Freight operators foresee the following as reservation criteria:
- Substitution of existing and/or future air services and the imposition of strict time limits on air movements => approximately 100% of demand met by CAREX trains
- Substitution of existing and/or future road services, enabling optimum train payloads => less than 100% of demand met by CAREX trains, with this source being used to fill any spare capacity
- Retention of trains with the correct reservation rate
- Consolidation on the basis of journey times, prices, regulatory constraints, etc.
Three CAREX services
The outcome of the market survey commissioned in 2009 by Lyon Carex has enabled definition of the principle underpinning the range of Carex transport services. At this stage, the range contains 3 services: express, rapid and deferred:
- The "Express" service operates for reserved freight flows on the assigned train, with next-day delivery, guaranteed lead times and flexible volume commitment. This new high-speed, eco-friendly service is set at a high price point and is intended to capture freight flows from aircraft and vans, as well as new HGV flows
- The "Rapid" service operates for reserved freight flows on the assigned train, with next-day delivery and guaranteed lead times, but with the possibility that flows may not travel on the assigned service, depending on train capacity. Where this is the case, notification will be made not later than 3 p.m. or six hours before train departure in order that freight can be reassigned to an HGV service. The price point of this service is lower than that for the Express service, and is designed primarily to capture trucked airfreight flows

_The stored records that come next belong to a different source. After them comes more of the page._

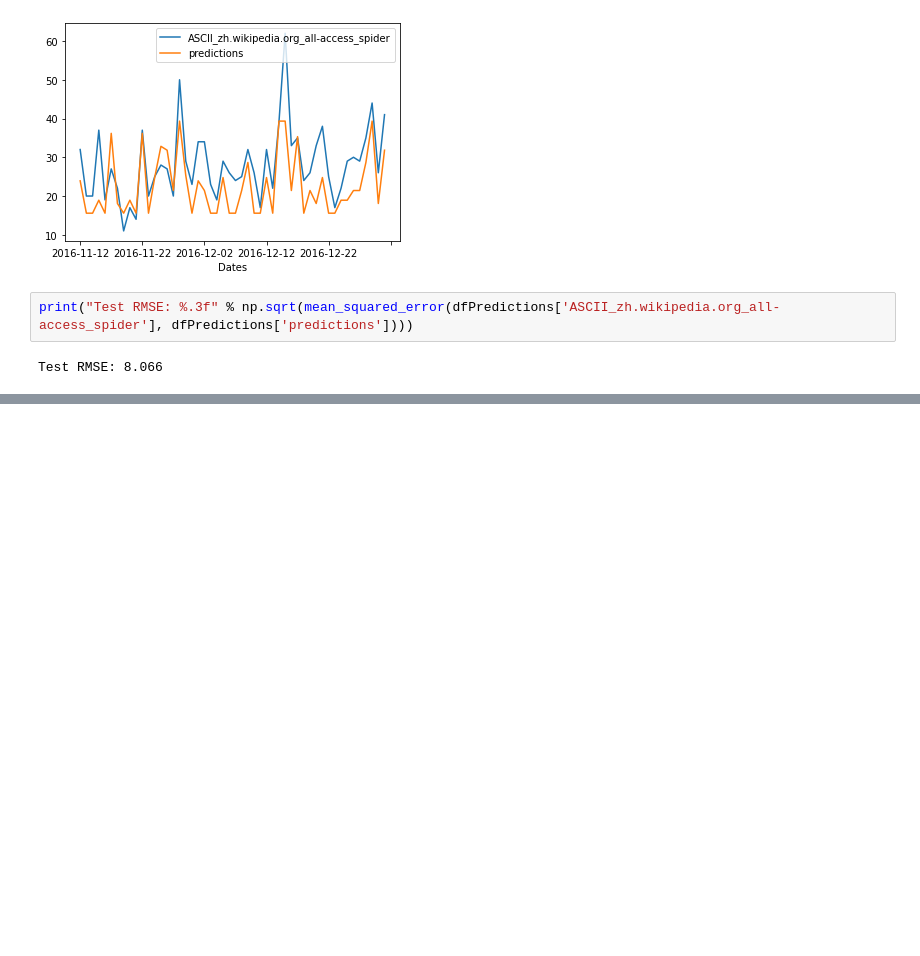
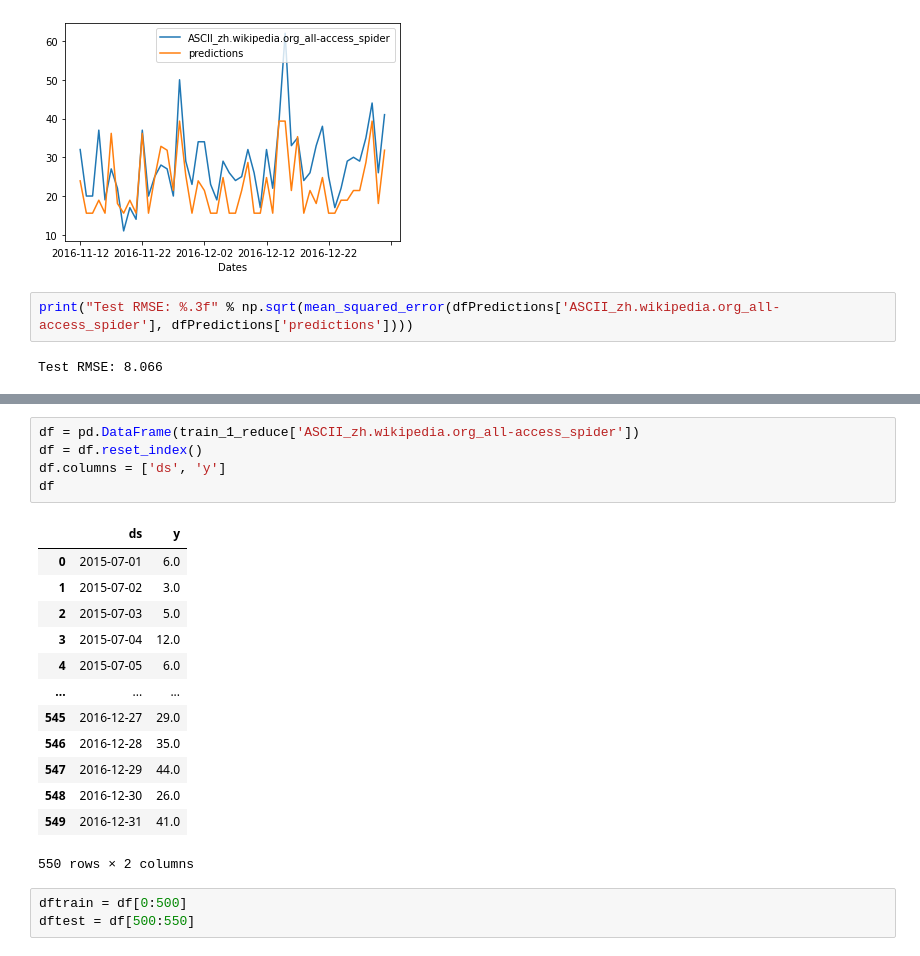
Before and after one commit to HugoTodeschini/ArtefactBenchmarkForecastingModel, a Jupyter notebook: Exploration data set.ipynb, the cells around one changed output, grey strips where cells are left out. Cells and saved outputs as stored; diff of their text form; blank space fills up the shorter version.

```diff
--- a/Exploration data set.ipynb
+++ b/Exploration data set.ipynb
@@ -325,0 +330,22 @@ Test RMSE: 8.066
+# %%
+df = pd.DataFrame(train_1_reduce['ASCII_zh.wikipedia.org_all-access_spider'])
+df = df.reset_index()
+df.columns = ['ds', 'y']
+df
+# %% [output]
+|  | ds | y |
+| 0 | 2015-07-01 | 6.0 |
+| 1 | 2015-07-02 | 3.0 |
+| 2 | 2015-07-03 | 5.0 |
+| 3 | 2015-07-04 | 12.0 |
+| 4 | 2015-07-05 | 6.0 |
+| ... | ... | ... |
+| 545 | 2016-12-27 | 29.0 |
+| 546 | 2016-12-28 | 35.0 |
+| 547 | 2016-12-29 | 44.0 |
+| 548 | 2016-12-30 | 26.0 |
+| 549 | 2016-12-31 | 41.0 |
+550 rows × 2 columns
+# %%
+dftrain = df[0:500]
+dftest = df[500:550]
```
Also changed, not shown: parts of 6 cells of this notebook.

- The "Deferred" service is designed for freight flows travelling without reservation for delivery lead times of between one and three days, with no guaranteed lead time and availability governed by train capacity up to 2 days (yield management). This service is set at a low price point to attract freight flows currently travelling by HGV
(Source: Arthur D. Little for Lyon Carex - November 2009)